WHAT THE TASK ASKS :: Look through the entries. Copy each line that has the word "other".

SOURCE MATERIAL ::
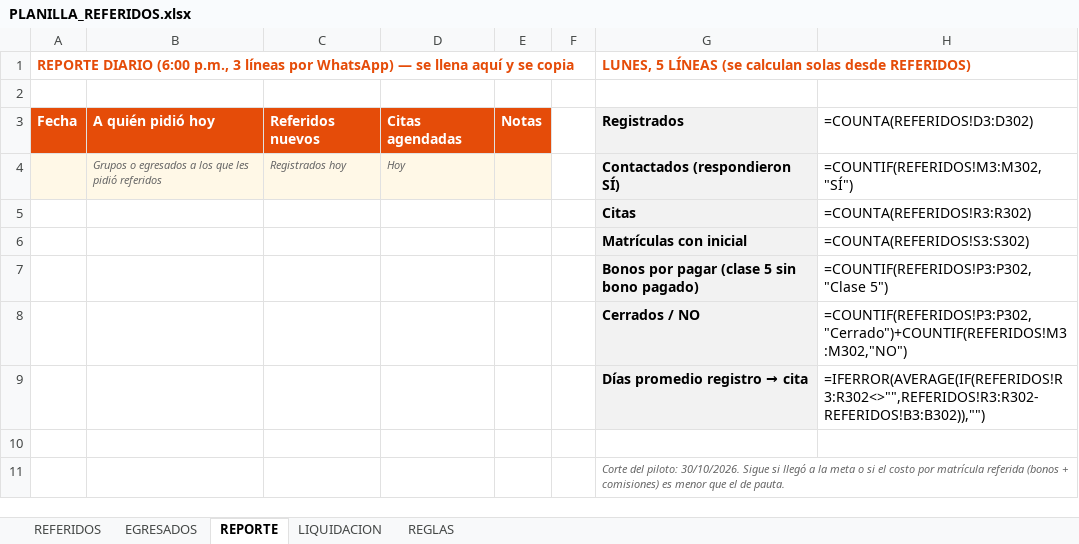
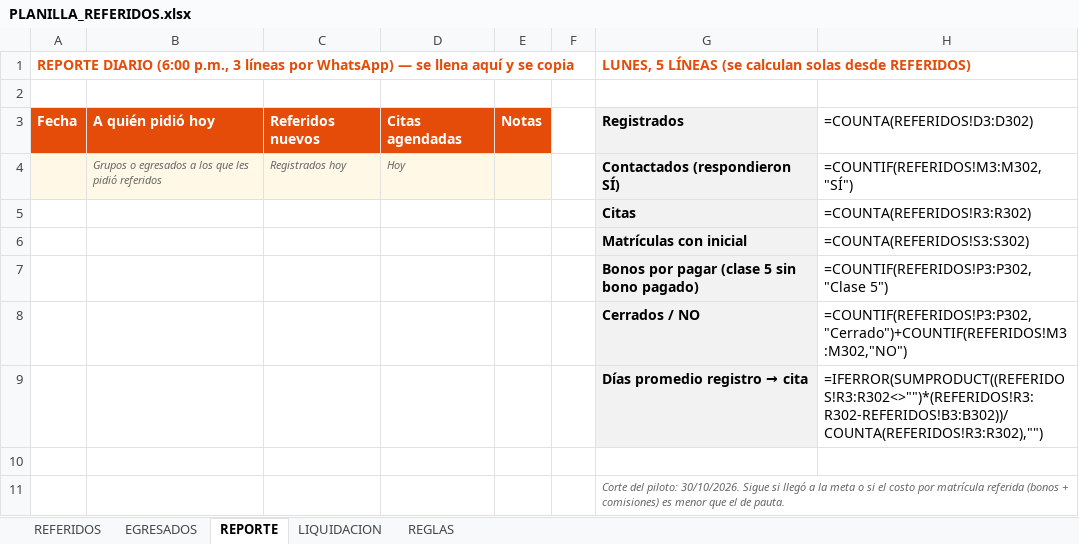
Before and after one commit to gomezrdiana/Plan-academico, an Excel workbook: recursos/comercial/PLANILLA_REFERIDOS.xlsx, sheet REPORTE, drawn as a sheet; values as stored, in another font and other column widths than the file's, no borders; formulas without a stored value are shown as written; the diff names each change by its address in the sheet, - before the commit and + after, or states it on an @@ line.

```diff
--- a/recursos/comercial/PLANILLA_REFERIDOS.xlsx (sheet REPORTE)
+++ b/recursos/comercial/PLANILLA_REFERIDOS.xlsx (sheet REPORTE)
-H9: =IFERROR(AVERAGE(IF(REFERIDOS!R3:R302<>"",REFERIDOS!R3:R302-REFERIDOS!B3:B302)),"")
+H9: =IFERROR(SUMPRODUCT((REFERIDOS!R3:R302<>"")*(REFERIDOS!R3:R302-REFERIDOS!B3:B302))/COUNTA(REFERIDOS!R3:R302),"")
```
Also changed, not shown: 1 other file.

---

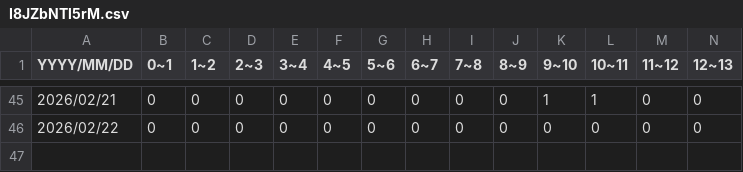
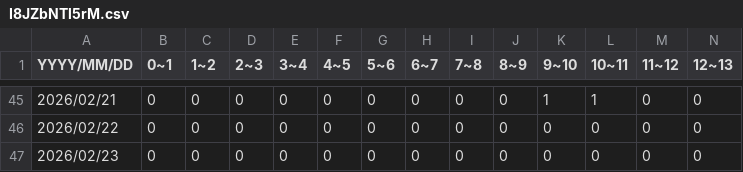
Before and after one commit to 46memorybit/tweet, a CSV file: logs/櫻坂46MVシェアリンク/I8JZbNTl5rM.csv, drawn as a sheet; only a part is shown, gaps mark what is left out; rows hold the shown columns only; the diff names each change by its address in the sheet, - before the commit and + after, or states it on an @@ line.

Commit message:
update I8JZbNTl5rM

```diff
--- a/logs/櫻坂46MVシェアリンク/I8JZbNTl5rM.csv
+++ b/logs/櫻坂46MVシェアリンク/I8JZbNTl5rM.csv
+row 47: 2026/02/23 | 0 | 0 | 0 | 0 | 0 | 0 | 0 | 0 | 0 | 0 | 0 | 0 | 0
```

EXERCISE OUTPUT ::
Before and after one commit to gomezrdiana/Plan-academico, an Excel workbook: recursos/comercial/PLANILLA_REFERIDOS.xlsx, sheet REPORTE, drawn as a sheet; values as stored, in another font and other column widths than the file's, no borders; formulas without a stored value are shown as written; the diff names each change by its address in the sheet, - before the commit and + after, or states it on an @@ line.
Also changed, not shown: 1 other file.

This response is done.